Some programs already exist in the counties and the goal would be to enhance those and create new ones designed to meet the specific needs of the local markets. Working together, the three counties could pool resources and develop model programs that would satisfy both the students and the employers.
Part of the driving force behind the effort is Progress Energy's intention to build a second nuclear power complex in Levy County, a mammoth project that will require hundreds of skilled construction workers for many years. Add to that the ambitious plans the utility has for improving the Crystal River energy complex and just this one major player in the regional job market is telegraphing a fantastic employment opportunity for the communities.
Factor in the many other home and commercial construction projects in the pipeline and the need for a skilled and trained workforce becomes apparent.
For many years, Citrus County has offered training in fields including carpentry, heating and air-conditioning technology, welding and electricity at the Withlacoochee Technical Institute. The district also offers drafting classes and related courses.
Marion County also offers an academy of sorts in the construction fields and plans are to expand those course offerings.
But this initiative calls for the districts to work closer with each other and, more important, with the major employers in the region to tailor their programs.
At a time when the local job market could use a jolt of energy and better-paying opportunities, this effort to create construction-skills academies at local high schools represents a forward-thinking way to help the community.
It would give young workers a reason to stay in their hometowns and raise families here, thereby strengthening the social fabric of the counties.

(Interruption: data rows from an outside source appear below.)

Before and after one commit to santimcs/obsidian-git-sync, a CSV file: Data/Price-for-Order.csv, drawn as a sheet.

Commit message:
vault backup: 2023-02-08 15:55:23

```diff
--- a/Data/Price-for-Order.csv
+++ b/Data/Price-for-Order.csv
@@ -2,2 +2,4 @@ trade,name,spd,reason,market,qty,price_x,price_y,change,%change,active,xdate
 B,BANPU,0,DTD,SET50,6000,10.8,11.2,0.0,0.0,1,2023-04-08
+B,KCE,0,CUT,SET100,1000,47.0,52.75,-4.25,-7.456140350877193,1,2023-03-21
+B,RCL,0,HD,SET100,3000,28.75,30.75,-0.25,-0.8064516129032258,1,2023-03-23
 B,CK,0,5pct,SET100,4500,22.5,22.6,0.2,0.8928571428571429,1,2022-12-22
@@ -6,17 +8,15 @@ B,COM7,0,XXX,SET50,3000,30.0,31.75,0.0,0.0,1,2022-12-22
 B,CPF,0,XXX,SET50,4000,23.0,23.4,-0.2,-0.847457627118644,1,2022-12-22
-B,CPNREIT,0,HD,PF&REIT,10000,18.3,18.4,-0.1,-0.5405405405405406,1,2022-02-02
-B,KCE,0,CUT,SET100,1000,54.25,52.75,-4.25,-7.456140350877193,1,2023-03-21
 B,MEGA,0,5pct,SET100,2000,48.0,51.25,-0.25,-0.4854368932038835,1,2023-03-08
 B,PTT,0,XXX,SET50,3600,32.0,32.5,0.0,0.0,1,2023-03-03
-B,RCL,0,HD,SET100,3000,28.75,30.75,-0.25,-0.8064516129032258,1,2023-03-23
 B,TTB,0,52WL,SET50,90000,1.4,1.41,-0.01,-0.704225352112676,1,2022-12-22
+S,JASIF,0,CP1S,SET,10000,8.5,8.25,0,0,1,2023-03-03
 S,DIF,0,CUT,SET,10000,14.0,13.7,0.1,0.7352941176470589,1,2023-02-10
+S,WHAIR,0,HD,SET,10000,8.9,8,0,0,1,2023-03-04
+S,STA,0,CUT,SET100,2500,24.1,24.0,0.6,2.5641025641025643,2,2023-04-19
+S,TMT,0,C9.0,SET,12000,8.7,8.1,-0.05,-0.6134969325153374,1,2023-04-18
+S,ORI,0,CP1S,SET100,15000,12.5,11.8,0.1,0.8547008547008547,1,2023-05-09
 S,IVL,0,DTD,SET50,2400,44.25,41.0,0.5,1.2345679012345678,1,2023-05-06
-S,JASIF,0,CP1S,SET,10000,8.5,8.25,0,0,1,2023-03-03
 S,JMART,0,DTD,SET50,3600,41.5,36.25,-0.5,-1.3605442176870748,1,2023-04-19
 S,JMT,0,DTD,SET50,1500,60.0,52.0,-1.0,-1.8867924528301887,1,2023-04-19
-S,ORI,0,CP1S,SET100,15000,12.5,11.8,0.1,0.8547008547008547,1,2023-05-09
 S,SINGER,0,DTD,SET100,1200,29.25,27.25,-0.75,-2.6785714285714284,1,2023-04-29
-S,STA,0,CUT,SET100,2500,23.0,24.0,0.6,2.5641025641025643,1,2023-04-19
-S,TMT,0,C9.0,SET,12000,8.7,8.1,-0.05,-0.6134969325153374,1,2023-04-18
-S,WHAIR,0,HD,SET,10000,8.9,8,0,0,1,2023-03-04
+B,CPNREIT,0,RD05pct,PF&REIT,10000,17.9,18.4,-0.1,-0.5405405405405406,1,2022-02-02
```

That could be the best building project that results from this new effort.